This discussion of the sixth annual Women in the Workplace report covers the effects of COVID-19 on US working women and the need for both companies and individuals to help deter women from exiting the workforce.

According to the latest report on Women in the Workplace 2020, US companies have made slow but steady progress toward true diversity and equality in the workplace. Companies need to intervene now to keep corporate America heading in the right direction.

To create the sixth annual Women in the Workplace report, information was collected from 317 US organizations and more than 40,000 employees. During a McKinsey Live webinar, senior partners Alexis Krivkovich and Lareina Yee discussed this year’s findings, including the effects of the COVID-19 crisis on women at work and the crossroads at which corporate America now finds itself.

The pandemic has had a particularly negative effect on working women. In fact, one of every four women in senior-level positions —more than two million of them—are now thinking about dialing back their job responsibilities (reducing work hours, moving to a part-time role, or switching to a less-demanding job), taking a leave of absence, or leaving the workforce altogether. If these women leave, far fewer women will be in leadership positions or on track to become leaders. Years of gradual progress toward gender diversity may be at risk.

Special challenges

Why are some women thinking about leaving their jobs? We looked at three groups of working women to better understand the challenges they face:

  • Working mothers. Absent the support that daycare and school provide them, mothers are juggling work with daycare, virtual schooling, and household chores, and they shoulder more of the added responsibilities than men. Forty percent of mothers (and 27 percent of fathers) spend at least three hours a day more than they did pre-COVID-19 meeting household responsibilities. Single mothers, of course, usually bear the full weight of the additional responsibilities.

    Mothers are twice as likely as fathers to worry that their caregiving responsibilities will result in negative judgments of their work performance. One-third of mothers (and one-quarter of four fathers) are thinking about leaving the workforce or downshifting their careers.

  • Senior-level women. Even before the pandemic, women in senior-level jobs tended to feel a need to work harder and longer than their male colleagues. Now they are burning out at a higher rate than their male counterparts. Forty-seven percent of senior-level women say they feel as if they must be “always on,” 54 percent consistently feel exhausted, and one in four (and one in six senior-level men) are considering leaving the workforce or dialing back their careers.

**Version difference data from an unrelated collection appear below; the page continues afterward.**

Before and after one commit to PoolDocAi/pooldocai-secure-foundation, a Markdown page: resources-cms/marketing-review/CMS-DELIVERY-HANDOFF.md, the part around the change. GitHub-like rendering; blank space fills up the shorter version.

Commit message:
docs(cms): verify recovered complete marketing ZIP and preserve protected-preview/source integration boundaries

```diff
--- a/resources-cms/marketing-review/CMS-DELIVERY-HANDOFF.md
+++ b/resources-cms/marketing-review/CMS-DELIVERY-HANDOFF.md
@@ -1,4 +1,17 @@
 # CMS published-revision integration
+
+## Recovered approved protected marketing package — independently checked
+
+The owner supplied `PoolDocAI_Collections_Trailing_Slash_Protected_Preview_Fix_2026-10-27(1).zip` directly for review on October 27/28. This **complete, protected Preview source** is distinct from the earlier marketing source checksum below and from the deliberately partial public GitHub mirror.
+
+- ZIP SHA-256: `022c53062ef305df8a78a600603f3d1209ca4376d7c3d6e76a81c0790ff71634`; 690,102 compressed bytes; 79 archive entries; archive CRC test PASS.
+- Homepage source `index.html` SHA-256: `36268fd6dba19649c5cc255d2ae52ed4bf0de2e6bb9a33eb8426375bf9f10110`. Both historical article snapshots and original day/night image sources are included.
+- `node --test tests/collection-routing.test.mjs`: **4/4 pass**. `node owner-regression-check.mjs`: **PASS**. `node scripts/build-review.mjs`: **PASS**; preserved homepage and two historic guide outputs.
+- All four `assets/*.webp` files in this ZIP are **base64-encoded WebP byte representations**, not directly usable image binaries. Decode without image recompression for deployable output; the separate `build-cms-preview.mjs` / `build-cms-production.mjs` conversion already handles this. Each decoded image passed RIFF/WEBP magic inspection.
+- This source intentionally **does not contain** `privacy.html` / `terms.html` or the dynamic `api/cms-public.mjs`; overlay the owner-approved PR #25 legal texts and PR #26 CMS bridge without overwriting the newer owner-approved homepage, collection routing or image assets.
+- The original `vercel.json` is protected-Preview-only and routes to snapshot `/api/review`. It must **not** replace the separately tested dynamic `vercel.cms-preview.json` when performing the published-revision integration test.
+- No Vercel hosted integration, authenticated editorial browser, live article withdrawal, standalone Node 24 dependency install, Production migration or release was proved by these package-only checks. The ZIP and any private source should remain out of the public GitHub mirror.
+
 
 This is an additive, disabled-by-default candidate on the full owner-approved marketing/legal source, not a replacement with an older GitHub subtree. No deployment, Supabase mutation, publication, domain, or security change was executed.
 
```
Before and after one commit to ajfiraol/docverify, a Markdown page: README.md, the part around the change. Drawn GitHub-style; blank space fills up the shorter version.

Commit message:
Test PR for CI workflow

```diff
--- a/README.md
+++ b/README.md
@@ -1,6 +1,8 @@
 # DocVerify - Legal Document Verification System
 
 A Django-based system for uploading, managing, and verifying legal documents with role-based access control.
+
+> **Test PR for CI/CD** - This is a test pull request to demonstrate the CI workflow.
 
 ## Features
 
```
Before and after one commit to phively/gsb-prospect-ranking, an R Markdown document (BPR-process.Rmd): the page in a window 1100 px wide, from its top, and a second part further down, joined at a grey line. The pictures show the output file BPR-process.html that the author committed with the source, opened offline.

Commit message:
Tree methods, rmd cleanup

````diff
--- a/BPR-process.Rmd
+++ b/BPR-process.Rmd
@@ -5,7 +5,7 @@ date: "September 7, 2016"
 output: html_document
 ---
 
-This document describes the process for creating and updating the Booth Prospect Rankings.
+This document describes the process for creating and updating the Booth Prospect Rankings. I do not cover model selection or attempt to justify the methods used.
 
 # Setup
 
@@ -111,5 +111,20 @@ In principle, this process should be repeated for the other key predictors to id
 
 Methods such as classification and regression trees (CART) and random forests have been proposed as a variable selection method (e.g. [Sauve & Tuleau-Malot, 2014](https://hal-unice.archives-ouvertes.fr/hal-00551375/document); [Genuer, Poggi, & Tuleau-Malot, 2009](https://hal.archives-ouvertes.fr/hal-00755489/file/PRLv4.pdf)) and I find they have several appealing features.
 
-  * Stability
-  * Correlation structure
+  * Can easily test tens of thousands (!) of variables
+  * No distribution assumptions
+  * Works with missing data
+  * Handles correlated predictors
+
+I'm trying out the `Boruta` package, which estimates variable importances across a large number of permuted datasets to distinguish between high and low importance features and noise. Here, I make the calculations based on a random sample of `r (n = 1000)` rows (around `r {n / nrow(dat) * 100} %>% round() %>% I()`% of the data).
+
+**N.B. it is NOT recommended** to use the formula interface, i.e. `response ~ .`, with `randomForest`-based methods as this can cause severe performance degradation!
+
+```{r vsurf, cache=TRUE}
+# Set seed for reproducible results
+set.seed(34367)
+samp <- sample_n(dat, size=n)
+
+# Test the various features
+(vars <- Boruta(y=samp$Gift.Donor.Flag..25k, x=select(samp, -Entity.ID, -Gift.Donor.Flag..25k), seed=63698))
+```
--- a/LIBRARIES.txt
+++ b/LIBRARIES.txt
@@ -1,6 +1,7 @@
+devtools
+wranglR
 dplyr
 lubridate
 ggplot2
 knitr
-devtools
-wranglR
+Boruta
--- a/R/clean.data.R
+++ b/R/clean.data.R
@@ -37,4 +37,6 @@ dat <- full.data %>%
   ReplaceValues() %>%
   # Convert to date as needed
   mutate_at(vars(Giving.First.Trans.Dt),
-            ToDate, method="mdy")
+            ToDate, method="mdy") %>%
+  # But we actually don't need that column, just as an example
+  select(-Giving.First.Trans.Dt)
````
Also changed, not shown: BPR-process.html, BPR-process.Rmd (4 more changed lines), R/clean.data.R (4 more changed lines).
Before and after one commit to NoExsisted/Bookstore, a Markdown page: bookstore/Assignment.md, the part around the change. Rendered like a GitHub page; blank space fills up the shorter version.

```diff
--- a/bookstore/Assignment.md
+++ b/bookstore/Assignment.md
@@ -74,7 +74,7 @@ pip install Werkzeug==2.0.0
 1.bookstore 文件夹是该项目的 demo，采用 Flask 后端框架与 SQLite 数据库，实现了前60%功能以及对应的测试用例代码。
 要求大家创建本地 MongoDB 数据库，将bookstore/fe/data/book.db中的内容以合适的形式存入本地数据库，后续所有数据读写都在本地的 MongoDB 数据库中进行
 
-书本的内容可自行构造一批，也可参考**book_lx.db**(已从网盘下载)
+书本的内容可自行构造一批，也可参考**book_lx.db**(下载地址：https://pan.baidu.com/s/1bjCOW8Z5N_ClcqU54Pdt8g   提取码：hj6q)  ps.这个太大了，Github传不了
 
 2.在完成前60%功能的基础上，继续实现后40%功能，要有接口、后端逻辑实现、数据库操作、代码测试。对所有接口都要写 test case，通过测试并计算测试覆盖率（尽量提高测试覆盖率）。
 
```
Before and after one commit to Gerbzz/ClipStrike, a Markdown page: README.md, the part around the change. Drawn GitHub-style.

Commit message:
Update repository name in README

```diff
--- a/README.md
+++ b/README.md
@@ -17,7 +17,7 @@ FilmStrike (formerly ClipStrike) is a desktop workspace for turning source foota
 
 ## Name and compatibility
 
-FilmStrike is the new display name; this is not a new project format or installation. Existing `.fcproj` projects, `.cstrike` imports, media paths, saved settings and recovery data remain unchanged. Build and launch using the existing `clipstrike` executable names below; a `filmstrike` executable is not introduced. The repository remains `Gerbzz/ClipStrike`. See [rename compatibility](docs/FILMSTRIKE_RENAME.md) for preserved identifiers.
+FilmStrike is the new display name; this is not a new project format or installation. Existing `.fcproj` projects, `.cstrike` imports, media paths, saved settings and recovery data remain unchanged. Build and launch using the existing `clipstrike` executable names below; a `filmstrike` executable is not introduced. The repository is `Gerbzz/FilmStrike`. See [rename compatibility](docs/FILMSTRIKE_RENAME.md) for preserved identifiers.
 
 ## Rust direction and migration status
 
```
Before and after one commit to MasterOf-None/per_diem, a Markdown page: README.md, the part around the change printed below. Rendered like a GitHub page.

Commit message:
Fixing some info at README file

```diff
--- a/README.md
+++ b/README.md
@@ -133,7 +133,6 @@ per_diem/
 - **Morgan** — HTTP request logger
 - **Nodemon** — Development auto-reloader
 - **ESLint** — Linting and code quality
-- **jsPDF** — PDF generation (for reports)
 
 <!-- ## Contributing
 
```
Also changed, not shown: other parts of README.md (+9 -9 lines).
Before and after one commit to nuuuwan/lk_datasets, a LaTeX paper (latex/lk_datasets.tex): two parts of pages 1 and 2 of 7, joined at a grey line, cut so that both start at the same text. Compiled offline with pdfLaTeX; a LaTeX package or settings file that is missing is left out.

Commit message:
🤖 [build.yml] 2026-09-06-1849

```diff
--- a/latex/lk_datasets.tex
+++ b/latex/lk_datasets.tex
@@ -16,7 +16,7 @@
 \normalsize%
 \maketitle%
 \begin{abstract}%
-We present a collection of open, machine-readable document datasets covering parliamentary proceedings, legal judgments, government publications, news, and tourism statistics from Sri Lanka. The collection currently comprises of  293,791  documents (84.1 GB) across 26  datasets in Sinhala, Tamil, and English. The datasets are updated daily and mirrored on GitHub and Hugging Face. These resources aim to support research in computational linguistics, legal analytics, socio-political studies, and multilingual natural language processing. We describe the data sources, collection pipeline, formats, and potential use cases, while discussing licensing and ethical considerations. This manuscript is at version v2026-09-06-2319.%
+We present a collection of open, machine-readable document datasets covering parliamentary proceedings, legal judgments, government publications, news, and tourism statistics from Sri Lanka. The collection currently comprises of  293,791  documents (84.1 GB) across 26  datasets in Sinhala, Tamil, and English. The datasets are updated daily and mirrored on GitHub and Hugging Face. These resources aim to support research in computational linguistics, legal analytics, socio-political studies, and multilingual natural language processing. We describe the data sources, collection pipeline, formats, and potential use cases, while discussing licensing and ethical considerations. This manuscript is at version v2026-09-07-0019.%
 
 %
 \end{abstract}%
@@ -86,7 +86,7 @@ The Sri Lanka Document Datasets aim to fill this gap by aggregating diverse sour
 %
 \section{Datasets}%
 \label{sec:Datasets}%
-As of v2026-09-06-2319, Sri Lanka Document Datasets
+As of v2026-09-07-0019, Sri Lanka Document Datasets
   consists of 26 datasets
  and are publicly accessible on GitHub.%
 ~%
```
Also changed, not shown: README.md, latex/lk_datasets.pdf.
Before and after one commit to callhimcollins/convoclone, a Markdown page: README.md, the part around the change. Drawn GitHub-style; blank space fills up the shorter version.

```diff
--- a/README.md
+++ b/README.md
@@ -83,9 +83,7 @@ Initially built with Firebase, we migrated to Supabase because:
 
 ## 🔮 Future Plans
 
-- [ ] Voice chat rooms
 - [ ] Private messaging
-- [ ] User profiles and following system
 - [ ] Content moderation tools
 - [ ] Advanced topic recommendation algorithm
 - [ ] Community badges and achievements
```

  • Black women. Six years of Women in the Workplace research shows that maintaining a career is more difficult for Black women than other women. They face systemic barriers to advancement, receive less support from managers, and experience more acute discrimination. They report a lack of strong allies at work and a greater quantity of microaggressions and are almost twice as likely as women in general to feel unable to bring their whole selves to work.

    The disproportionate impact of the virus on the Black community means they are three times more likely than women in general to lose a loved one to COVID-19 and have elevated health and safety concerns. Add the emotional toll of racial violence, and it’s no wonder three out of four Black women are considering pulling back from or pulling out of their jobs.

Intervention is needed now

To avoid losing more women currently in the workforce, companies need to quickly intervene in ways that build a more diverse and equitable environment.

Many companies have taken steps to support employees emotionally during the crisis—providing bereavement counseling or expanding mental health counseling, for example. In addition, some companies have supported their employees financially with, for example, more paid leave, stipends to pay for the costs of working from home, or emergency loans.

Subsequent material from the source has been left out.